**Work item:** Your answer must contain each line of the data, copied exactly.

** Record extracts follows **

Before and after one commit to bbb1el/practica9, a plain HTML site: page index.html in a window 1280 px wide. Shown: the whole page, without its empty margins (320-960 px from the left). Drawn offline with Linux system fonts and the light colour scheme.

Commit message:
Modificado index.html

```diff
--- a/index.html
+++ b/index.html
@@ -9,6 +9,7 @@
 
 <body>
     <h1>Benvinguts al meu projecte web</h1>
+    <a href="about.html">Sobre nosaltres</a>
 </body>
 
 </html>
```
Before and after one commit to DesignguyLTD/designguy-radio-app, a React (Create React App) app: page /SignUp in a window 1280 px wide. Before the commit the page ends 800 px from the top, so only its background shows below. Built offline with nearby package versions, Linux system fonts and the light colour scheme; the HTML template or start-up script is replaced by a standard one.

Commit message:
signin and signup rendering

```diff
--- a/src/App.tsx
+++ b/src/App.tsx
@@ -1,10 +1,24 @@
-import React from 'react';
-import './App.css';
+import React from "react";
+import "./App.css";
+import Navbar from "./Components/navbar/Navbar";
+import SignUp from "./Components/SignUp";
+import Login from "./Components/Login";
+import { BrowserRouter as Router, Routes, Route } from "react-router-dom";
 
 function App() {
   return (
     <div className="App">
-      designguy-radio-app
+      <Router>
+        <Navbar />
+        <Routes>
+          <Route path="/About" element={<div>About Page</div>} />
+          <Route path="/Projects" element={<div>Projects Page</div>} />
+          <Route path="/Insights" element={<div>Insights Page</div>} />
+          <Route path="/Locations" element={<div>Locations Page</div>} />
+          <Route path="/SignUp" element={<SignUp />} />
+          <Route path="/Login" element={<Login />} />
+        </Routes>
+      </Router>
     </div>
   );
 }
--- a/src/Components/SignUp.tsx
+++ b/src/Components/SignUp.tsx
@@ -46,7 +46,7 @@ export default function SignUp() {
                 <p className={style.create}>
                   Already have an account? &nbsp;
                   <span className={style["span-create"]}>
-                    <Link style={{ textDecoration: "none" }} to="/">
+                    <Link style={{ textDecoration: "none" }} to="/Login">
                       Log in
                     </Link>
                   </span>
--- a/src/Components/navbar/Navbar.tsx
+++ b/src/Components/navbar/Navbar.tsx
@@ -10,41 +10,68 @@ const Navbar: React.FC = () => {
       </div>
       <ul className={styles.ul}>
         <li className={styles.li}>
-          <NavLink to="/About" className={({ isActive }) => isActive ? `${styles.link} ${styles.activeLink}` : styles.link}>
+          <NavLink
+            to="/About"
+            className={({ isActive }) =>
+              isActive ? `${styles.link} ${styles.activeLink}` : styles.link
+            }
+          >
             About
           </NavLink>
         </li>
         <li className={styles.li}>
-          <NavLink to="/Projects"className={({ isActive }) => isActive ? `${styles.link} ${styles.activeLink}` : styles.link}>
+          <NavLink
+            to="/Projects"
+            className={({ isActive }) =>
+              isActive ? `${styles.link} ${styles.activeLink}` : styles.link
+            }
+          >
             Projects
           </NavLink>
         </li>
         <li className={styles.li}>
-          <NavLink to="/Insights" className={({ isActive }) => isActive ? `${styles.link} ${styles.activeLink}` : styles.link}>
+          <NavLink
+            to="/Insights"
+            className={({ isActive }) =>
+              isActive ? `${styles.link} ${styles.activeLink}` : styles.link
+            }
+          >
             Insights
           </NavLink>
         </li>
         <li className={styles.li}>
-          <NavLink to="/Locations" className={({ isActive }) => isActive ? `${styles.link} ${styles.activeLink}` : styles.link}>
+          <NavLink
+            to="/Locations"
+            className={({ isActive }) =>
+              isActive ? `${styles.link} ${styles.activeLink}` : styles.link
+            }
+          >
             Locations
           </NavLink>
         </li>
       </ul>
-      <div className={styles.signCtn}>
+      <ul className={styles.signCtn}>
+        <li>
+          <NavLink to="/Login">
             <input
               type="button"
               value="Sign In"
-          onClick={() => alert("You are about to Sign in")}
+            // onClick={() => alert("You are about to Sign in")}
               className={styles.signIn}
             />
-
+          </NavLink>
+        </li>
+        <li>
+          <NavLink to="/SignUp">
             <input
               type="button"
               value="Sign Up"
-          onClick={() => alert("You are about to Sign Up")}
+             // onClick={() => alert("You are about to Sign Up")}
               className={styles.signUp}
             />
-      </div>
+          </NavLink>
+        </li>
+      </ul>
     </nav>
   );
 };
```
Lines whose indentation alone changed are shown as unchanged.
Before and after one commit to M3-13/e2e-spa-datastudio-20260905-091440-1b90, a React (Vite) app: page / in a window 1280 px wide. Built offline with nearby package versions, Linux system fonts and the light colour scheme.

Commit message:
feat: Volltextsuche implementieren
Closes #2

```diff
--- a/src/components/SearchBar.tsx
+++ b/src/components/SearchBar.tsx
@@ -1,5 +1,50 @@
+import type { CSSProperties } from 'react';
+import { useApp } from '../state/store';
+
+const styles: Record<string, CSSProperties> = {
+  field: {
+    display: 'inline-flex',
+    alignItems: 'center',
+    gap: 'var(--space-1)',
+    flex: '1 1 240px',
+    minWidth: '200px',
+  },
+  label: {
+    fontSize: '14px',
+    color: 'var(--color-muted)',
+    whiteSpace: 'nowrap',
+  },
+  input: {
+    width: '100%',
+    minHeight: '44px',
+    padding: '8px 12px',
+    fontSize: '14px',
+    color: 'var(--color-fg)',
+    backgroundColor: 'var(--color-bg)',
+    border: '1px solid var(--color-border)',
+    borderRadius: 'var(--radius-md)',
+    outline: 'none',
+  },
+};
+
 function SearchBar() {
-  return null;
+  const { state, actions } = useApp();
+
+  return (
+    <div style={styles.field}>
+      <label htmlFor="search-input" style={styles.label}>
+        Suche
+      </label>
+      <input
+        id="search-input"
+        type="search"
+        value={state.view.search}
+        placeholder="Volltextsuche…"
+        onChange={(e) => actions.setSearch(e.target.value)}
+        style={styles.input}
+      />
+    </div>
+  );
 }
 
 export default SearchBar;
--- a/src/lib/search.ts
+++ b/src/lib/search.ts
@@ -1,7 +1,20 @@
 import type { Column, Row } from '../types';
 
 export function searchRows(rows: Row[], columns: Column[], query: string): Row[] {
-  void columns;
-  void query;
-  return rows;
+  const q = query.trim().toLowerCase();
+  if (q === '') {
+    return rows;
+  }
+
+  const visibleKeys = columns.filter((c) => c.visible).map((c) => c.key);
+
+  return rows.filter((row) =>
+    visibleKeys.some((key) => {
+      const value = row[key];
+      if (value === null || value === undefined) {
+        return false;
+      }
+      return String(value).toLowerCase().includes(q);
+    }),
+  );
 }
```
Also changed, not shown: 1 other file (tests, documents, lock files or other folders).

** End of Record extracts **

**Answer area:**
Before and after one commit to bbb1el/practica9, a plain HTML site: page index.html in a window 1280 px wide. Shown: the whole page, without its empty margins (320-960 px from the left). Drawn offline with Linux system fonts and the light colour scheme.

Commit message:
Modificado index.html

```diff
--- a/index.html
+++ b/index.html
@@ -9,6 +9,7 @@
 
 <body>
     <h1>Benvinguts al meu projecte web</h1>
+    <a href="about.html">Sobre nosaltres</a>
 </body>
 
 </html>
```
Before and after one commit to DesignguyLTD/designguy-radio-app, a React (Create React App) app: page /SignUp in a window 1280 px wide. Before the commit the page ends 800 px from the top, so only its background shows below. Built offline with nearby package versions, Linux system fonts and the light colour scheme; the HTML template or start-up script is replaced by a standard one.

Commit message:
signin and signup rendering

```diff
--- a/src/App.tsx
+++ b/src/App.tsx
@@ -1,10 +1,24 @@
-import React from 'react';
-import './App.css';
+import React from "react";
+import "./App.css";
+import Navbar from "./Components/navbar/Navbar";
+import SignUp from "./Components/SignUp";
+import Login from "./Components/Login";
+import { BrowserRouter as Router, Routes, Route } from "react-router-dom";
 
 function App() {
   return (
     <div className="App">
-      designguy-radio-app
+      <Router>
+        <Navbar />
+        <Routes>
+          <Route path="/About" element={<div>About Page</div>} />
+          <Route path="/Projects" element={<div>Projects Page</div>} />
+          <Route path="/Insights" element={<div>Insights Page</div>} />
+          <Route path="/Locations" element={<div>Locations Page</div>} />
+          <Route path="/SignUp" element={<SignUp />} />
+          <Route path="/Login" element={<Login />} />
+        </Routes>
+      </Router>
     </div>
   );
 }
--- a/src/Components/SignUp.tsx
+++ b/src/Components/SignUp.tsx
@@ -46,7 +46,7 @@ export default function SignUp() {
                 <p className={style.create}>
                   Already have an account? &nbsp;
                   <span className={style["span-create"]}>
-                    <Link style={{ textDecoration: "none" }} to="/">
+                    <Link style={{ textDecoration: "none" }} to="/Login">
                       Log in
                     </Link>
                   </span>
--- a/src/Components/navbar/Navbar.tsx
+++ b/src/Components/navbar/Navbar.tsx
@@ -10,41 +10,68 @@ const Navbar: React.FC = () => {
       </div>
       <ul className={styles.ul}>
         <li className={styles.li}>
-          <NavLink to="/About" className={({ isActive }) => isActive ? `${styles.link} ${styles.activeLink}` : styles.link}>
+          <NavLink
+            to="/About"
+            className={({ isActive }) =>
+              isActive ? `${styles.link} ${styles.activeLink}` : styles.link
+            }
+          >
             About
           </NavLink>
         </li>
         <li className={styles.li}>
-          <NavLink to="/Projects"className={({ isActive }) => isActive ? `${styles.link} ${styles.activeLink}` : styles.link}>
+          <NavLink
+            to="/Projects"
+            className={({ isActive }) =>
+              isActive ? `${styles.link} ${styles.activeLink}` : styles.link
+            }
+          >
             Projects
           </NavLink>
         </li>
         <li className={styles.li}>
-          <NavLink to="/Insights" className={({ isActive }) => isActive ? `${styles.link} ${styles.activeLink}` : styles.link}>
+          <NavLink
+            to="/Insights"
+            className={({ isActive }) =>
+              isActive ? `${styles.link} ${styles.activeLink}` : styles.link
+            }
+          >
             Insights
           </NavLink>
         </li>
         <li className={styles.li}>
-          <NavLink to="/Locations" className={({ isActive }) => isActive ? `${styles.link} ${styles.activeLink}` : styles.link}>
+          <NavLink
+            to="/Locations"
+            className={({ isActive }) =>
+              isActive ? `${styles.link} ${styles.activeLink}` : styles.link
+            }
+          >
             Locations
           </NavLink>
         </li>
       </ul>
-      <div className={styles.signCtn}>
+      <ul className={styles.signCtn}>
+        <li>
+          <NavLink to="/Login">
             <input
               type="button"
               value="Sign In"
-          onClick={() => alert("You are about to Sign in")}
+            // onClick={() => alert("You are about to Sign in")}
               className={styles.signIn}
             />
-
+          </NavLink>
+        </li>
+        <li>
+          <NavLink to="/SignUp">
             <input
               type="button"
               value="Sign Up"
-          onClick={() => alert("You are about to Sign Up")}
+             // onClick={() => alert("You are about to Sign Up")}
               className={styles.signUp}
             />
-      </div>
+          </NavLink>
+        </li>
+      </ul>
     </nav>
   );
 };
```
Lines whose indentation alone changed are shown as unchanged.
Before and after one commit to M3-13/e2e-spa-datastudio-20260905-091440-1b90, a React (Vite) app: page / in a window 1280 px wide. Built offline with nearby package versions, Linux system fonts and the light colour scheme.

Commit message:
feat: Volltextsuche implementieren
Closes #2

```diff
--- a/src/components/SearchBar.tsx
+++ b/src/components/SearchBar.tsx
@@ -1,5 +1,50 @@
+import type { CSSProperties } from 'react';
+import { useApp } from '../state/store';
+
+const styles: Record<string, CSSProperties> = {
+  field: {
+    display: 'inline-flex',
+    alignItems: 'center',
+    gap: 'var(--space-1)',
+    flex: '1 1 240px',
+    minWidth: '200px',
+  },
+  label: {
+    fontSize: '14px',
+    color: 'var(--color-muted)',
+    whiteSpace: 'nowrap',
+  },
+  input: {
+    width: '100%',
+    minHeight: '44px',
+    padding: '8px 12px',
+    fontSize: '14px',
+    color: 'var(--color-fg)',
+    backgroundColor: 'var(--color-bg)',
+    border: '1px solid var(--color-border)',
+    borderRadius: 'var(--radius-md)',
+    outline: 'none',
+  },
+};
+
 function SearchBar() {
-  return null;
+  const { state, actions } = useApp();
+
+  return (
+    <div style={styles.field}>
+      <label htmlFor="search-input" style={styles.label}>
+        Suche
+      </label>
+      <input
+        id="search-input"
+        type="search"
+        value={state.view.search}
+        placeholder="Volltextsuche…"
+        onChange={(e) => actions.setSearch(e.target.value)}
+        style={styles.input}
+      />
+    </div>
+  );
 }
 
 export default SearchBar;
--- a/src/lib/search.ts
+++ b/src/lib/search.ts
@@ -1,7 +1,20 @@
 import type { Column, Row } from '../types';
 
 export function searchRows(rows: Row[], columns: Column[], query: string): Row[] {
-  void columns;
-  void query;
-  return rows;
+  const q = query.trim().toLowerCase();
+  if (q === '') {
+    return rows;
+  }
+
+  const visibleKeys = columns.filter((c) => c.visible).map((c) => c.key);
+
+  return rows.filter((row) =>
+    visibleKeys.some((key) => {
+      const value = row[key];
+      if (value === null || value === undefined) {
+        return false;
+      }
+      return String(value).toLowerCase().includes(q);
+    }),
+  );
 }
```
Also changed, not shown: 1 other file (tests, documents, lock files or other folders).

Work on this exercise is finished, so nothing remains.